While there are a plethora of in vivo fiber-optic spectroscopic techniques that have demonstrated the ability to detect a number of diseases in research trials with highly trained personnel familiar with the operation of experimental optical technologies, very few techniques show the same level of success in large multicenter trials. To meet the stringent requirements for a viable optical spectroscopy system to be used in a clinical setting, we developed components including an automated calibration tool, optical contact sensor for signal acquisition, and a methodology for real-time in vivo probe calibration correction. The end result is a state-of-the-art medical device that can be realistically used by a physician with spectroscopic fiber-optic probes. We show how the features of this system allow it to have excellent stability measuring two scattering phantoms in a clinical setting by clinical staff with ∼0.5 % standard deviation over 25 unique measurements on different days. In addition, we show the systems' ability to overcome many technical obstacles that spectroscopy applications often face such as speckle noise and user variability. While this system has been designed and optimized for our specific application, the system and design concepts are applicable to most in vivo fiber-optic-based spectroscopic techniques.
- automated systems
- medical optics
- tissue optics
ASJC Scopus subject areas

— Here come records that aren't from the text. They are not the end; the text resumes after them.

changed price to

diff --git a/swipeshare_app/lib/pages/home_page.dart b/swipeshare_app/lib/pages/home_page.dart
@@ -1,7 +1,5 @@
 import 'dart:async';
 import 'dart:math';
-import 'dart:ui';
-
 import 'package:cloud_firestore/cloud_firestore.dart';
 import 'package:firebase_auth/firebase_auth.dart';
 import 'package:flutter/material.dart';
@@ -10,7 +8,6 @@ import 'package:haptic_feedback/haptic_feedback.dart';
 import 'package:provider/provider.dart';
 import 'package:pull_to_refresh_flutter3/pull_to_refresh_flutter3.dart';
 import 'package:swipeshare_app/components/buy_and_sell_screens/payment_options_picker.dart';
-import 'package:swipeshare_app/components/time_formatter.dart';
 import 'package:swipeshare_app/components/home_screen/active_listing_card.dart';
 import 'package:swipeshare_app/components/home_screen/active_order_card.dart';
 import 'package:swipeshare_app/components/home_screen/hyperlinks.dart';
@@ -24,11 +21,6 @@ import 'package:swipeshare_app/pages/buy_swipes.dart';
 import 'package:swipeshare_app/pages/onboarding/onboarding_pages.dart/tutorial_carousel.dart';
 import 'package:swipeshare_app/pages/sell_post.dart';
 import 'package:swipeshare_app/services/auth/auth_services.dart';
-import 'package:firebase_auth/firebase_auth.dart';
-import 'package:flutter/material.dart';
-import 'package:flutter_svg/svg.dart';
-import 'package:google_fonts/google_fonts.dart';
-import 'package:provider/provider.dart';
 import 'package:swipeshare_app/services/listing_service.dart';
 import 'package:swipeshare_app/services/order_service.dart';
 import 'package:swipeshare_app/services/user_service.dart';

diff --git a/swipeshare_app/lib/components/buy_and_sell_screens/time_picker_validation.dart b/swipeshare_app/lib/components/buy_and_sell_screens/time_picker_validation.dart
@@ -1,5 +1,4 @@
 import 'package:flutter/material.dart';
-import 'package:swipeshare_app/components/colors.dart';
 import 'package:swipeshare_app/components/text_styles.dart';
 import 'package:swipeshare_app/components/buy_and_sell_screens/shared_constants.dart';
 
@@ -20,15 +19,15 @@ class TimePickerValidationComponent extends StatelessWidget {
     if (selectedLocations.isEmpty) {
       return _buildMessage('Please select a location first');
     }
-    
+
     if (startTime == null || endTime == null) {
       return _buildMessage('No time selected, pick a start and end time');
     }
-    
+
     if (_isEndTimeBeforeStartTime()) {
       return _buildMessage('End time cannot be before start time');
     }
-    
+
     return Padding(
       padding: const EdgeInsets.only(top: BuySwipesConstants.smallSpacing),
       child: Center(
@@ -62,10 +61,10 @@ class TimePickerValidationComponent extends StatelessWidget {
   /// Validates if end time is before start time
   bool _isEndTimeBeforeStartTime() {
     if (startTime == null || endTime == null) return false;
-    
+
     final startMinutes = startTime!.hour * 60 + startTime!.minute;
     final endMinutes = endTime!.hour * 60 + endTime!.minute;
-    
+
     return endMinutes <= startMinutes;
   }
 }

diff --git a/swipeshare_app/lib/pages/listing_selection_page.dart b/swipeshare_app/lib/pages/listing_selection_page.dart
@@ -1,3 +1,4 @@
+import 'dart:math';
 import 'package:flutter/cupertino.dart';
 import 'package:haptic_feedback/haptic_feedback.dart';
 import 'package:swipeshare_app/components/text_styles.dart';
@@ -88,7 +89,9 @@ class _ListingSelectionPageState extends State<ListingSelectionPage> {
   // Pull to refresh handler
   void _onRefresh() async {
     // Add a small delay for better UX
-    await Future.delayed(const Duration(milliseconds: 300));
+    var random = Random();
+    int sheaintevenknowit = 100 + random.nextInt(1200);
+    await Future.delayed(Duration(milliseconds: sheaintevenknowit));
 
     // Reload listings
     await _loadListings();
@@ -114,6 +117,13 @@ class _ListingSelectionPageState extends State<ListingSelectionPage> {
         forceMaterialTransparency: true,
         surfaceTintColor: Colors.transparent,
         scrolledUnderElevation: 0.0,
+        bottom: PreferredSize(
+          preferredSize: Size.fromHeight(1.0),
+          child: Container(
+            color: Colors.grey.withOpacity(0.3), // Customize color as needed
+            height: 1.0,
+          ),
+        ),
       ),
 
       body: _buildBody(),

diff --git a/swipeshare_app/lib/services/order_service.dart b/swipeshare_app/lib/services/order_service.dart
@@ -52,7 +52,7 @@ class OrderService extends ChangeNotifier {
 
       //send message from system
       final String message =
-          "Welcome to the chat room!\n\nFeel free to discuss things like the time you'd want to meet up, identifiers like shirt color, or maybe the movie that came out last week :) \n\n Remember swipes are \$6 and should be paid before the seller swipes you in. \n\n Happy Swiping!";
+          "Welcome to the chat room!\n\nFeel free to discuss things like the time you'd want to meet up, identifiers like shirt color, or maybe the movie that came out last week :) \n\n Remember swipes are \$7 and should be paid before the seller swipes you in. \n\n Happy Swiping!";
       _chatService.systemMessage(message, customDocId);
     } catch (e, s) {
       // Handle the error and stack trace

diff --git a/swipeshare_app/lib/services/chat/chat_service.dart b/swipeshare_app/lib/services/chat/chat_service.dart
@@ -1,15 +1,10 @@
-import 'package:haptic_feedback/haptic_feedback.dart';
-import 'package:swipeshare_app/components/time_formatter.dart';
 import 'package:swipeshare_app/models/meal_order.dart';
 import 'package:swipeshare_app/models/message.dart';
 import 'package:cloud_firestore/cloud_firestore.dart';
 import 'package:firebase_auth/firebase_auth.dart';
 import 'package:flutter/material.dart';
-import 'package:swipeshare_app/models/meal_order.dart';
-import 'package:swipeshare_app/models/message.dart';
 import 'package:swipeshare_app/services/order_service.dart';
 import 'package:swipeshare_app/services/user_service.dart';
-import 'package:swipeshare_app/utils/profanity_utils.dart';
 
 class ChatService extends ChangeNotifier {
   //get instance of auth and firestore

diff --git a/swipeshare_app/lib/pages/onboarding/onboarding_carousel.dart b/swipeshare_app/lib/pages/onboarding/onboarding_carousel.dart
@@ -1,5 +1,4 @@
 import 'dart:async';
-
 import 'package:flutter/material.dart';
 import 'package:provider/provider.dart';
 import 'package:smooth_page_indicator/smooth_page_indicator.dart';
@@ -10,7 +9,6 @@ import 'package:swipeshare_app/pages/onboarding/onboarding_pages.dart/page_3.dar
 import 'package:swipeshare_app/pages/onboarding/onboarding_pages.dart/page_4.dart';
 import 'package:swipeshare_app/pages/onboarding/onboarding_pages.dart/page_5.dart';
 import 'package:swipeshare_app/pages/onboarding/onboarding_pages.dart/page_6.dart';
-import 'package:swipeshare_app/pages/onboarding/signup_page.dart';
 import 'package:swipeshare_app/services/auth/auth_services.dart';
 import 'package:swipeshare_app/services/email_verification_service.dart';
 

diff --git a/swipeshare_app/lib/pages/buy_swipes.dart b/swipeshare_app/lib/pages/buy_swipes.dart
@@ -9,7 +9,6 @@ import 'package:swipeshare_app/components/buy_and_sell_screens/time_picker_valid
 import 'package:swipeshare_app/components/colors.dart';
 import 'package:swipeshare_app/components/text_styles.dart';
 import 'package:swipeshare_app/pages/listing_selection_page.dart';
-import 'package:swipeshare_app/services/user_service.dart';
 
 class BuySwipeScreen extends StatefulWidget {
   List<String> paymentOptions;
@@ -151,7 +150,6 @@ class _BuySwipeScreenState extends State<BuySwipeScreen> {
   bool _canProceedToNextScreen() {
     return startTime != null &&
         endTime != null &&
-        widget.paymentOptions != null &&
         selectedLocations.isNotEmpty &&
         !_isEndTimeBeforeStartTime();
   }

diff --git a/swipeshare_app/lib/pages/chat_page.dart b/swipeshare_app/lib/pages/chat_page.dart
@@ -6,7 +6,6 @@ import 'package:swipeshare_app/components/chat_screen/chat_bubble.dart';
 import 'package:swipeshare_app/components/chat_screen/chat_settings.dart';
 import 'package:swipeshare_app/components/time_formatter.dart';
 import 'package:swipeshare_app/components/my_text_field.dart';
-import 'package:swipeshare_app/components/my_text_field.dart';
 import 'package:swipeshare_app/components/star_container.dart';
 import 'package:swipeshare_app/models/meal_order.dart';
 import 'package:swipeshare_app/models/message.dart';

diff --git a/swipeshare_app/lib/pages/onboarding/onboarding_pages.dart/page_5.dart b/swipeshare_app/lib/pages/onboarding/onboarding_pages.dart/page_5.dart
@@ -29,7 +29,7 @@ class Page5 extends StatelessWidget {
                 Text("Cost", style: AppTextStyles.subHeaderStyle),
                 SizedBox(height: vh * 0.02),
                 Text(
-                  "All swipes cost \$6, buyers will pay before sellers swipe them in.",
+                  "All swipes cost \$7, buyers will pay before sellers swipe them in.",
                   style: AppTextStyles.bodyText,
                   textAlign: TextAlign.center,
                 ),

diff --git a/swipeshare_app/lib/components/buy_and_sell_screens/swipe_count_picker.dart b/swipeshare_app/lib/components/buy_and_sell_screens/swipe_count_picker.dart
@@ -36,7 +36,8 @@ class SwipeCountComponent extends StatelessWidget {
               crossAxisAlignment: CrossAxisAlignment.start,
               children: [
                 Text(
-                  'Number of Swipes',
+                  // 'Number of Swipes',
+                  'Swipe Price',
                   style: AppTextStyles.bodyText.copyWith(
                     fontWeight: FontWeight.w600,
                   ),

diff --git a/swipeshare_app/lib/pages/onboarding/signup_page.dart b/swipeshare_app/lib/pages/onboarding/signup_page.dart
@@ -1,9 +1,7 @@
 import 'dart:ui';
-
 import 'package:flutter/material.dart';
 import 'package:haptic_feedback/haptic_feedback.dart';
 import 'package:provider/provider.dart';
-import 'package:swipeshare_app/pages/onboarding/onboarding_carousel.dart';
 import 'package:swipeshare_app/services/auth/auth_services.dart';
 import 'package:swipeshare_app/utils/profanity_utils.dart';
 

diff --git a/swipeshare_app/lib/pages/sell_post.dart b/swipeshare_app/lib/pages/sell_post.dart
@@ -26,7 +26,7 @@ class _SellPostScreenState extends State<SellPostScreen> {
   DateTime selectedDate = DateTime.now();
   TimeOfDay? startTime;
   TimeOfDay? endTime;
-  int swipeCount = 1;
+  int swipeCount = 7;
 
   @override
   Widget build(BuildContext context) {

- Electronic, Optical and Magnetic Materials
- Atomic and Molecular Physics, and Optics
- Biomedical Engineering